EXERCISE ▸ Each entry below should be echoed exactly, with pictures omitted.

RECORDS PROVIDED ▸
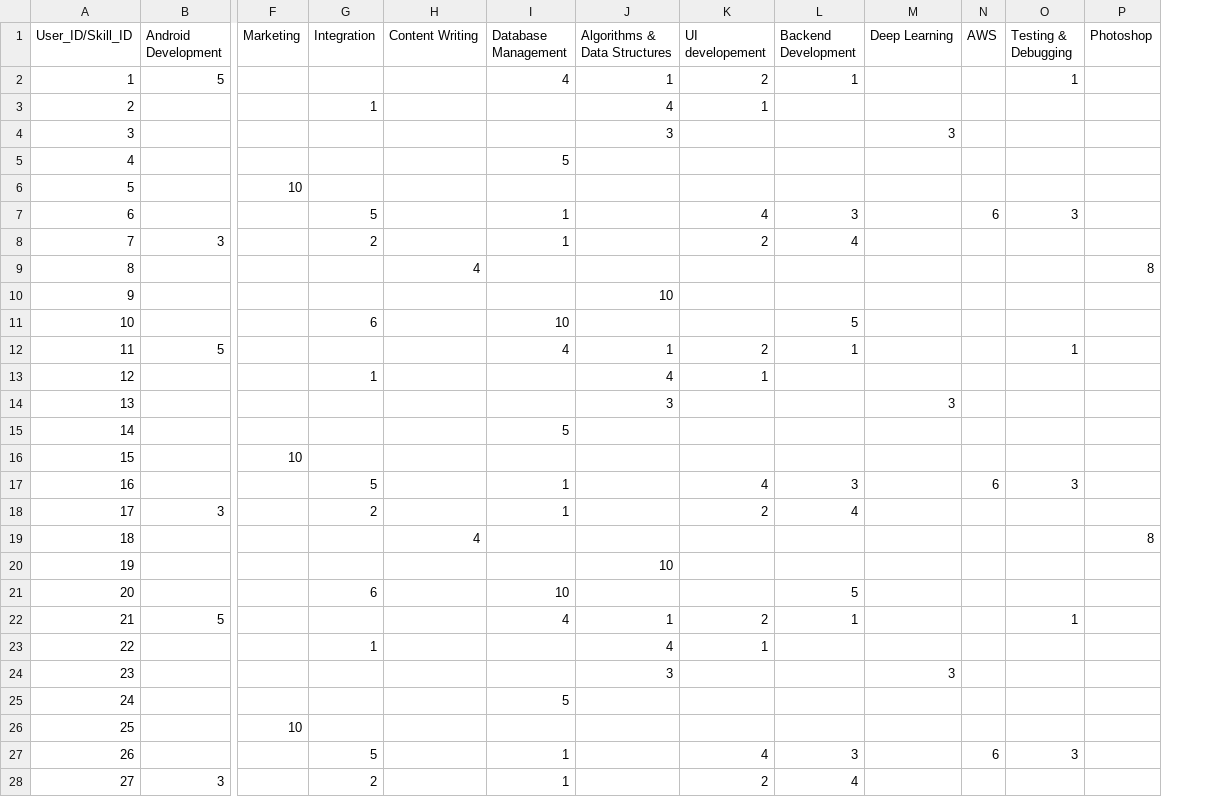
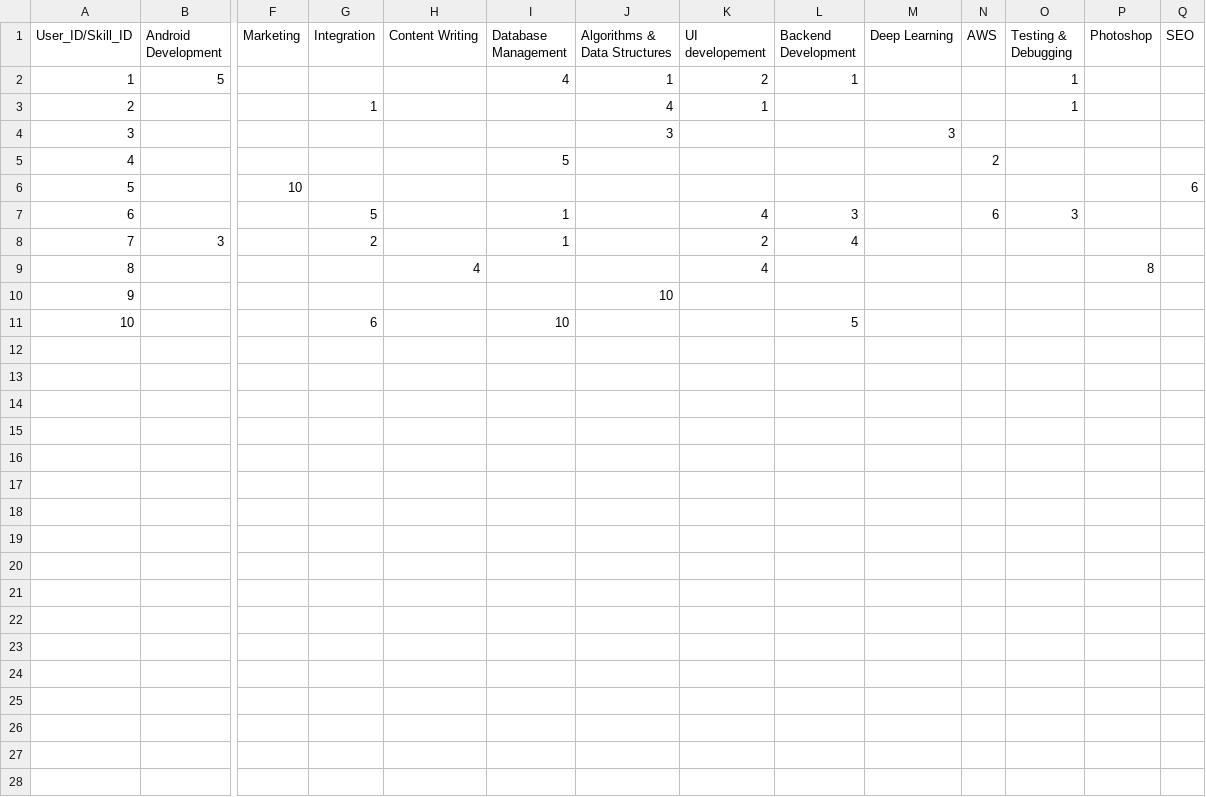
Before and after one commit to ShreyaPrasad1209/Collaboration, a CSV file: userdata.csv, drawn as a sheet; only a part is shown, gaps mark what is left out; removed rows and columns are numbered as before the commit, all else as after; rows hold the shown columns only; the diff covers the shown part only; the diff names each change by its address in the sheet, - before the commit and + after, or states it on an @@ line.

Commit message:
Modified script and datasets

```diff
--- a/userdata.csv
+++ b/userdata.csv
+column Q (SEO), row 6: 6
-O3 (Testing & Debugging): (empty)
+O3 (Testing & Debugging): 1
-N5 (AWS): (empty)
+N5 (AWS): 2
-K9 (UI developement): (empty)
+K9 (UI developement): 4
-row 12: 11 | 5 |  |  |  | 4 | 1 | 2 | 1 |  |  | 1
-row 13: 12 |  |  | 1 |  |  | 4 | 1
-row 14: 13 |  |  |  |  |  | 3 |  |  | 3
-row 15: 14 |  |  |  |  | 5
-row 16: 15 |  | 10
-row 17: 16 |  |  | 5 |  | 1 |  | 4 | 3 |  | 6 | 3
-row 18: 17 | 3 |  | 2 |  | 1 |  | 2 | 4
-row 19: 18 |  |  |  | 4 |  |  |  |  |  |  |  | 8
-row 20: 19 |  |  |  |  |  | 10
-row 21: 20 |  |  | 6 |  | 10 |  |  | 5
-row 22: 21 | 5 |  |  |  | 4 | 1 | 2 | 1 |  |  | 1
-row 23: 22 |  |  | 1 |  |  | 4 | 1
-row 24: 23 |  |  |  |  |  | 3 |  |  | 3
-row 25: 24 |  |  |  |  | 5
-row 26: 25 |  | 10
-row 27: 26 |  |  | 5 |  | 1 |  | 4 | 3 |  | 6 | 3
-row 28: 27 | 3 |  | 2 |  | 1 |  | 2 | 4
```
Also changed, not shown: 23 removed rows elsewhere in this file, Projectmetadata.csv, projectdata.csv, 2 other files.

THE ANSWER ▸
Before and after one commit to ShreyaPrasad1209/Collaboration, a CSV file: userdata.csv, drawn as a sheet; only a part is shown, gaps mark what is left out; removed rows and columns are numbered as before the commit, all else as after; rows hold the shown columns only; the diff covers the shown part only; the diff names each change by its address in the sheet, - before the commit and + after, or states it on an @@ line.

Commit message:
Modified script and datasets

```diff
--- a/userdata.csv
+++ b/userdata.csv
+column Q (SEO), row 6: 6
-O3 (Testing & Debugging): (empty)
+O3 (Testing & Debugging): 1
-N5 (AWS): (empty)
+N5 (AWS): 2
-K9 (UI developement): (empty)
+K9 (UI developement): 4
-row 12: 11 | 5 |  |  |  | 4 | 1 | 2 | 1 |  |  | 1
-row 13: 12 |  |  | 1 |  |  | 4 | 1
-row 14: 13 |  |  |  |  |  | 3 |  |  | 3
-row 15: 14 |  |  |  |  | 5
-row 16: 15 |  | 10
-row 17: 16 |  |  | 5 |  | 1 |  | 4 | 3 |  | 6 | 3
-row 18: 17 | 3 |  | 2 |  | 1 |  | 2 | 4
-row 19: 18 |  |  |  | 4 |  |  |  |  |  |  |  | 8
-row 20: 19 |  |  |  |  |  | 10
-row 21: 20 |  |  | 6 |  | 10 |  |  | 5
-row 22: 21 | 5 |  |  |  | 4 | 1 | 2 | 1 |  |  | 1
-row 23: 22 |  |  | 1 |  |  | 4 | 1
-row 24: 23 |  |  |  |  |  | 3 |  |  | 3
-row 25: 24 |  |  |  |  | 5
-row 26: 25 |  | 10
-row 27: 26 |  |  | 5 |  | 1 |  | 4 | 3 |  | 6 | 3
-row 28: 27 | 3 |  | 2 |  | 1 |  | 2 | 4
```
Also changed, not shown: 23 removed rows elsewhere in this file, Projectmetadata.csv, projectdata.csv, 2 other files.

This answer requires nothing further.